- Problem to work on
Set down each record below precisely, skipping the pictures.

- Screenshot and code edit data

───

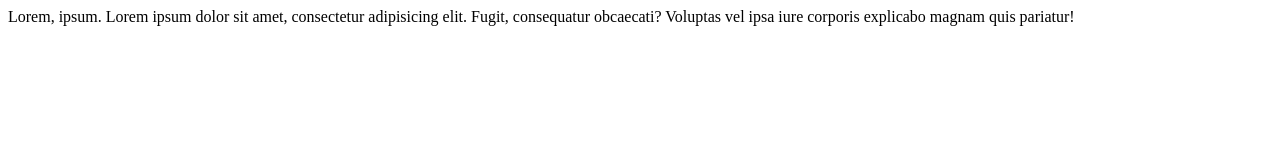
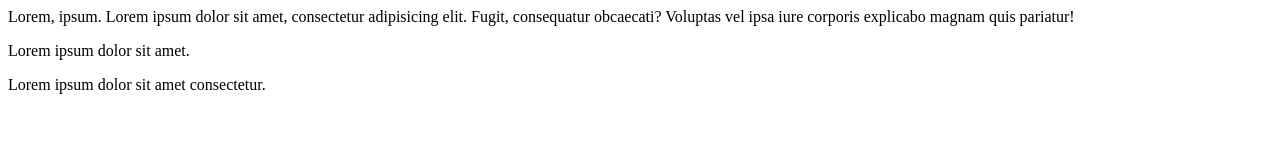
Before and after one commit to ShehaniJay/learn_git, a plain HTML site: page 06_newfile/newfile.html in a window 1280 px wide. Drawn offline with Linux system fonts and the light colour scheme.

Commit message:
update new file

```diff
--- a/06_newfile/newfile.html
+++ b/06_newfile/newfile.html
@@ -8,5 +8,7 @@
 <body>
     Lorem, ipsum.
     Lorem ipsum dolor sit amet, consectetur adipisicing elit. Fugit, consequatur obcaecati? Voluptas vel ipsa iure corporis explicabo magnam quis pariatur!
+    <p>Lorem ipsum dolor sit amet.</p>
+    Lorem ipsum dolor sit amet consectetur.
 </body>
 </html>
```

───

- Exercise solution
Before and after one commit to ShehaniJay/learn_git, a plain HTML site: page 06_newfile/newfile.html in a window 1280 px wide. Drawn offline with Linux system fonts and the light colour scheme.

Commit message:
update new file

```diff
--- a/06_newfile/newfile.html
+++ b/06_newfile/newfile.html
@@ -8,5 +8,7 @@
 <body>
     Lorem, ipsum.
     Lorem ipsum dolor sit amet, consectetur adipisicing elit. Fugit, consequatur obcaecati? Voluptas vel ipsa iure corporis explicabo magnam quis pariatur!
+    <p>Lorem ipsum dolor sit amet.</p>
+    Lorem ipsum dolor sit amet consectetur.
 </body>
 </html>
```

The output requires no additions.